**What is required**
Only the lines holding "ipynb" are wanted. Copy every one from the records below.

**Data excerpts**
- Opening Delimiter -

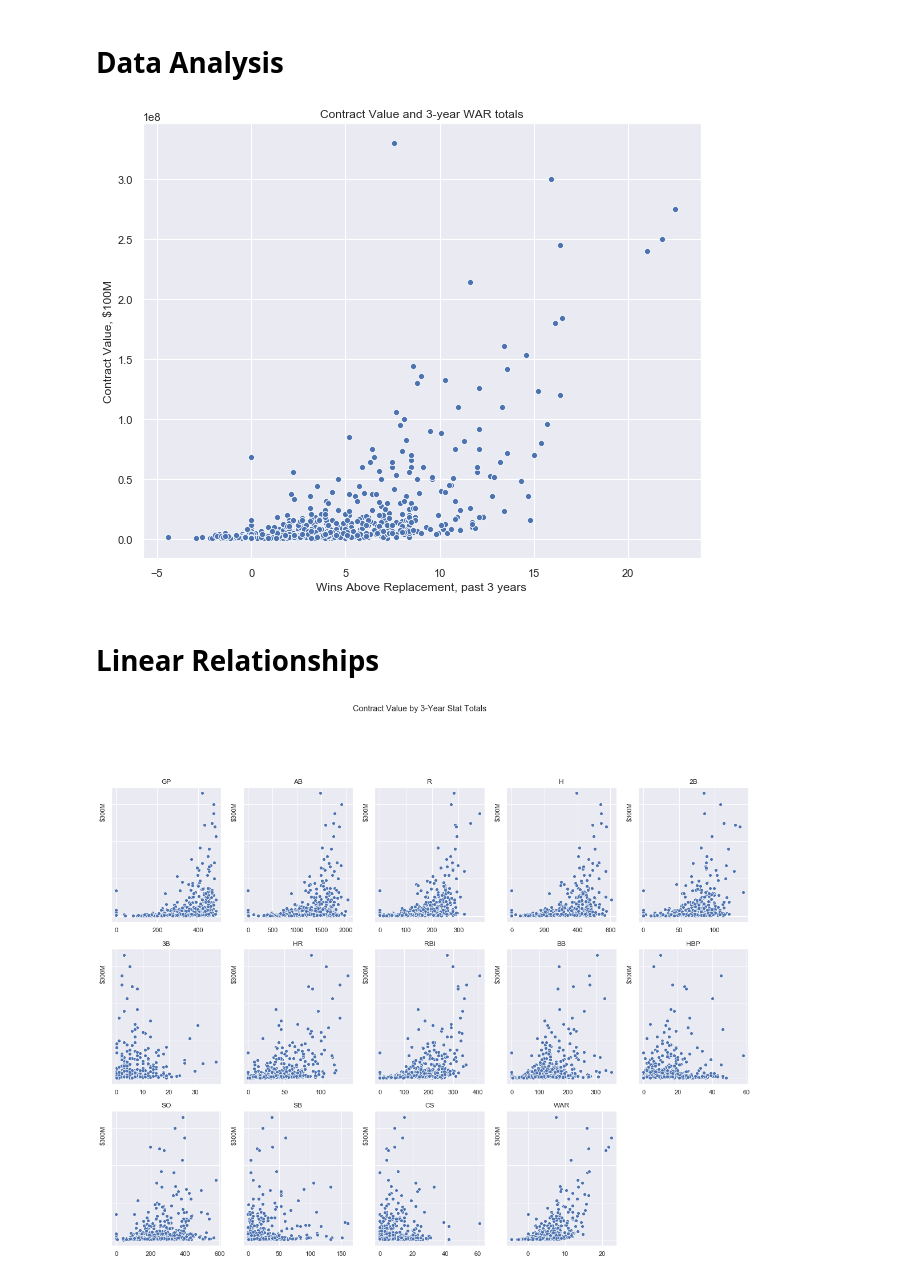
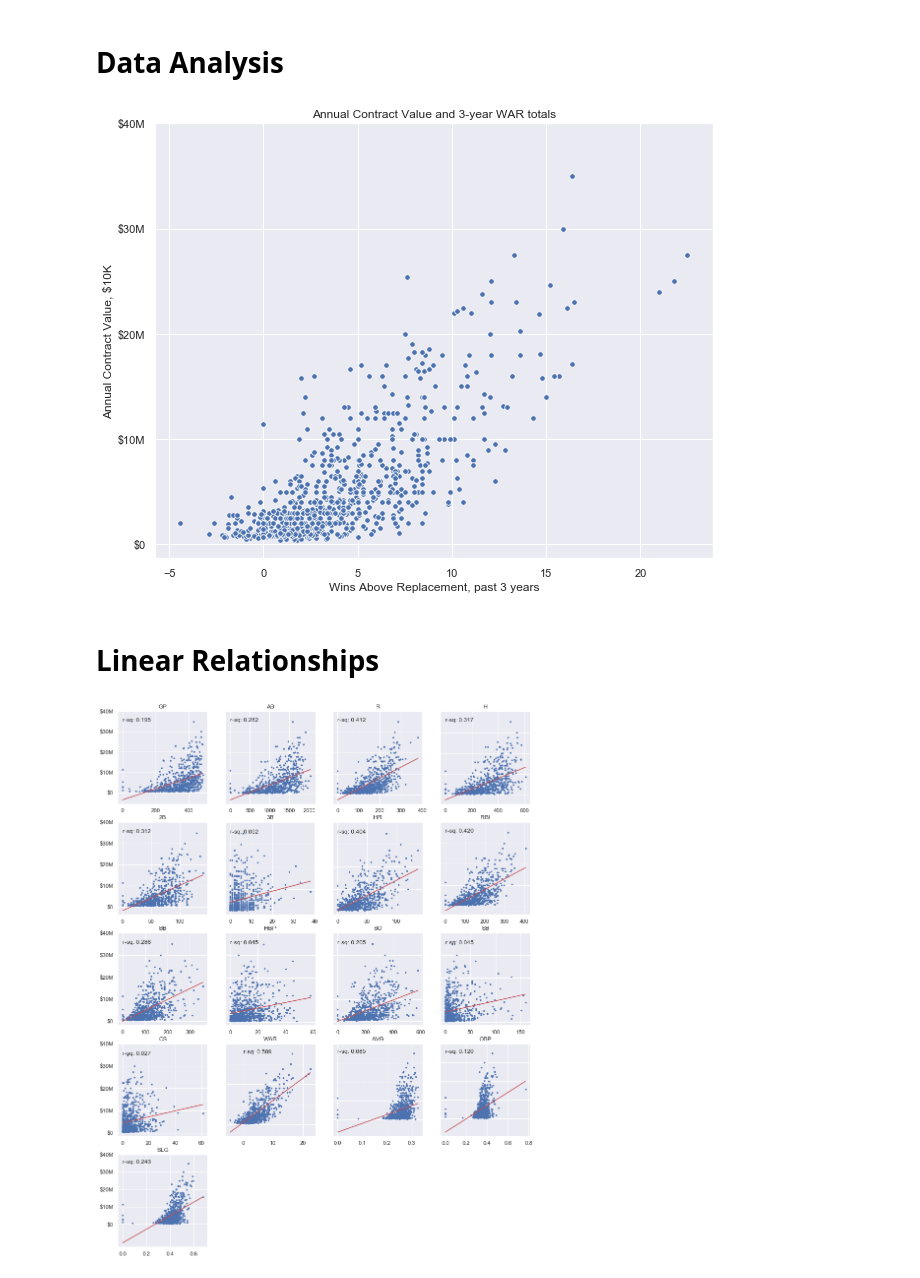
Before and after one commit to ryanjcarroll/MLB-Free-Agents-Data-Analysis, a Jupyter notebook: Data Analysis - Batters.ipynb, the cells around one changed output. Cells and saved outputs as stored; diff of their text form; code cells hidden in the pictures.

Commit message:
Batter Regression Analysis
Linear regression analysis for aav, WAR, and position

```diff
--- a/Data Analysis - Batters.ipynb
+++ b/Data Analysis - Batters.ipynb
@@ -26,0 +39,7 @@ batters.head()
+# %%
+# create an AAV column, for average annual contract value
+aav = []
+for index, row in batters.iterrows():
+    aav.append(int(row['dollars']/row['years_signed']))
+
+batters['aav'] = aav
@@ -53,13 +100,14 @@ for stat in batters['stats_1yr_ago'][0]:
 # %%
 fig, ax = plt.subplots(figsize=(10,8))
 
-sns.scatterplot(x='WAR_3yr',y='dollars',data=batters, ax=ax)
-plt.title('Contract Value and 3-year WAR totals')
+sns.scatterplot(x=batters['WAR_3yr'],y='aav',data=batters, s=30, ax=ax)
+plt.title('Annual Contract Value and 3-year WAR totals')
 plt.xlabel('Wins Above Replacement, past 3 years')
-plt.ylabel('Contract Value, $100M')
+plt.ylabel('Annual Contract Value, $10K')
+plt.yticks([0,10000000,20000000,30000000,40000000],['$0','$10M','$20M','$30M','$40M'])
 
 plt.show()
 # %% [output]
-[figure, old version]
+[figure, new version]
 # %% [markdown]
 # Linear Relationships
@@ -66,19 +120,34 @@ plt.show()
 # %%
-fig = plt.figure(figsize=(20,20))
-for i in range(0,14):
-    ax = fig.add_subplot(4,5,i+1)
+fig = plt.figure(figsize=(15,20))
+for i in range(0,17):
+    ax = fig.add_subplot(5,4,i+1)
 
     col = batters.loc[:,'GP_3yr':].columns[i]
     stat = col.replace('_3yr','')
 
-    sns.scatterplot(x=col,y='dollars',data=batters, ax=ax)
-    ax.set_yticks([0,100000000,200000000,300000000])
-    ax.set_yticklabels(['','','','$300M'], rotation=90)
+    x = batters.sort_values(col)[[col]].values
+    y = batters.sort_values(col)['aav'].values
+
+    poly = PolynomialFeatures(degree=1)
+    x_poly = poly.fit_transform(x.reshape(-1,1))
+
+    model = LinearRegression()
+    model.fit(x_poly, y)
+    y_pred = model.predict(x_poly)
+
+    ax.plot(x,y_pred, c='r')
+    ax.scatter(x,y,s=6)
+    ax.set_yticks([0,10000000,20000000,30000000,40000000])
+    if i%4 == 0:
+        ax.set_yticklabels(['$0','$10M','$20M','$30M','$40M'])
+    else:
+        ax.set_yticklabels([])
     ax.set_ylabel('')
     ax.set_xlabel('')
     ax.set_title(stat)
 
-plt.suptitle('Contract Value by 3-Year Stat Totals')
+    ax.text(0,35000000,'r-sq: ' + str(r2_score(y, y_pred))[:5])
+
 plt.show()
 # %% [output]
-[figure, old version]
+[figure, new version]
```
Also changed, not shown: parts of 11 cells of this notebook, 1 other file.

- Closing Delimiter -

**Response below**
Before and after one commit to ryanjcarroll/MLB-Free-Agents-Data-Analysis, a Jupyter notebook: Data Analysis - Batters.ipynb, the cells around one changed output. Cells and saved outputs as stored; diff of their text form; code cells hidden in the pictures.
--- a/Data Analysis - Batters.ipynb
+++ b/Data Analysis - Batters.ipynb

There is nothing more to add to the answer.